Monday, July 23, 2012
The Art & History Museums of Maitland presented an exciting new initiative to assist in the professional development of local artists. A new series, titled Artists’ Critique & Conversation, will be held on the 4th Tuesday of every month at 6:00 p.m. The critiques will be held in the Germaine Marvel Building, (210 W. Packwood Avenue, Maitland). The Critique is FREE and the public is encouraged to attend. A bar was available with beer, wine, water and soft drinks.
The critiques will be led by artist, arts writer, and instructor Josh Garrick, along with two additional panelists each month. Parker Sketch offered his insights at the first event. After the panel review, all attendees displayed their work and engaged in discussions and peer reviews. Artists of every medium and skill level are encouraged to participate. Each critique will review up to 9 artists, and all artists MUST sign up in advance. Each artist can only sign up for one of the nine slots every three months.
Garrick, who has spent his career in the arts, discusses the judging and critique of art, “From my years as a teacher at New York City’s School of Visual Arts, it has always been important to me – when ‘judging’ art – to create an environment in which my students and colleagues may expand their abilities, and not to insist on a style, or change an individual’s personal voice,” he says. “Rather, the most important consideration for me, as an aesthetic judge, is to seek out those persons whose work exhibits a unique and personal form of creativity. “Other important considerations include: composition, use of color, technical ability, control of the medium, and use of light and shading. While judgments of aesthetic value may be linked to emotions or cultural conditioning, I’ve found that I have the ability to put those aside and find – when judging – that my initial response to a work is my finest barometer. “Having ‘judged’ well over 1000 student portfolios and Art Festivals throughout the Eastern US, I put aside my personal ‘interpretations,’ and allow the work to ‘sweep over me,’ as I was taught by Silas Rhodes, founder of the School of Visual Arts. Meanings and symbols mean little to me in the judging process. My senses, emotions, and training – or some combination of these – mean much more. “When I participate as a juror, I ‘see’ from an artist’s point-of-view, and from a teacher’s point-of-view, and as a person willing to be public with an honest opinion. Jurors must be willing to voice their opinion … and stand by it, with everyone understanding that it is one man’s opinion – no more and no less. When my considered opinion of a student’s work was negative, I would tell that person, ‘It is one man’s opinion. It is an educated opinion, but it is one opinion.’ If there is a constructive lesson to be learned, that point is worth remembering. “Finally,” Garrick concludes, “it is up to each Artist to maintain his or her own choices and opinions. This is YOUR work, and the most important judgment is how YOU judge your work.”

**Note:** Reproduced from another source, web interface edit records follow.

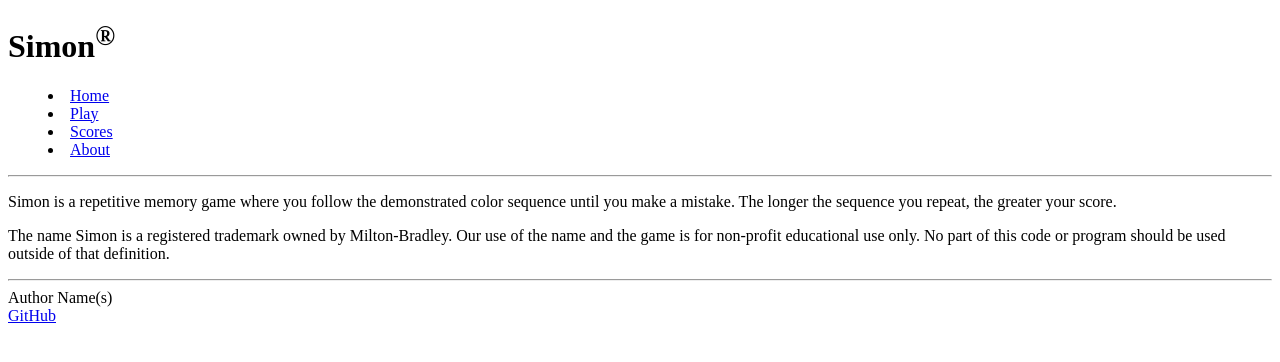
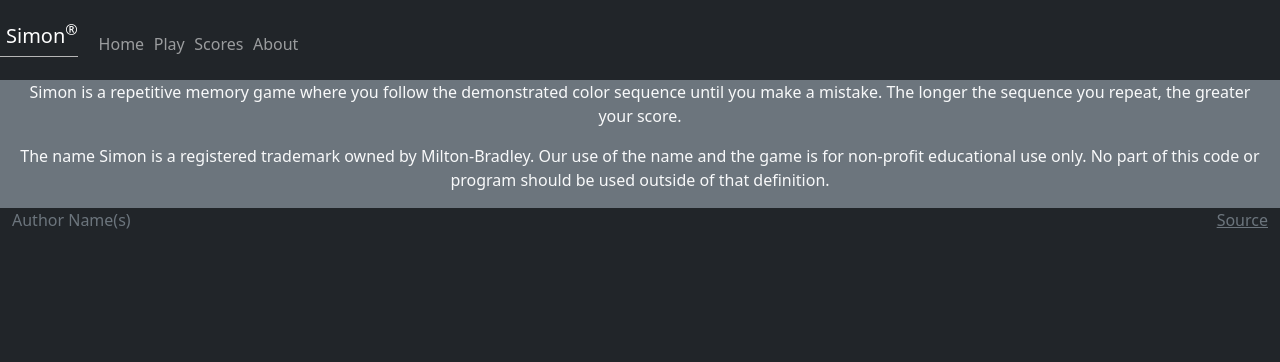
Before and after one commit to CollinMorrison/Simon, a plain HTML site: page about.html in a window 1280 px wide. Drawn offline with nearby package versions, Linux system fonts and the light colour scheme.

Commit message:
about.html updated with CSS

```diff
--- a/about.html
+++ b/about.html
@@ -5,24 +5,28 @@
         <meta name="viewport" content="width=device-width, initial-scale=1.0" />
         <title>About</title>
         <link rel="icon" href="favicon.ico" />
+        <link rel="stylesheet" href="main.css" />
+        <link
+            href="https://cdn.jsdelivr.net/npm/bootstrap@5.2.2/dist/css/bootstrap.min.css"
+            rel="stylesheet"
+            integrity="sha384-Zenh87qX5JnK2Jl0vWa8Ck2rdkQ2Bzep5IDxbcnCeuOxjzrPF/et3URy9Bv1WTRi"
+            crossorigin="anonymous"
+        />
     </head>
-    <body>
-        <header>
-            <h1>Simon<sup>&reg;</sup></h1>
-
-            <nav>
-                <menu>
-                    <li><a href="index.html">Home</a></li>
-                    <li><a href="play.html">Play</a></li>
-                    <li><a href="scores.html">Scores</a></li>
-                    <li><a href="about.html">About</a></li>
-                </menu>
+    <body class="bg-dark text-light">
+        <header class="container-fluid">
+            <nav class="navbar fixed-top navbar-dark">
+                <a class="navbar-brand" href="#">Simon<sup>&reg;</sup></a>
+                    <menu class="navbar-nav">
+                        <li class="nav-item"><a class="nav-link" href="index.html">Home</a></li>
+                        <li class="nav-item"><a class="nav-link" href="play.html">Play</a></li>
+                        <li class="nav-item"><a class="nav-link" href="scores.html">Scores</a></li>
+                        <li class="nav-item"><a class="nav-link" href="about.html">About</a></li>
+                    </menu>
             </nav>
-
-            <hr />
         </header>
 
-        <main>
+        <main class="container-fluid bg-secondary text-center">
             <p>
                 Simon is a repetitive memory game where you follow the demonstrated
                 color sequence until you make a mistake. The longer the sequence you
@@ -36,11 +40,11 @@
             </p>
         </main>
 
-        <footer>
-            <hr />
-            <span class="text-reset">Author Name(s)</span>
-            <br />
-            <a href="https://github.com/CollinMorrison/Simon">GitHub</a>
+        <footer class="bg-dark text-dark text-muted">
+            <div class="container-fluid">
+                <span class="text-reset">Author Name(s)</span>
+                <a class="text-reset" href="https://github.com/CollinMorrison/Simon">Source</a>
+            </div>
         </footer>
     </body>
 </html>
```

The next Artist's Critique is Tuesday July 24th starting at 6PM in the Maitland Art Center's Germaine Marvel Building, 210 W. Packwood Avenue, Maitland.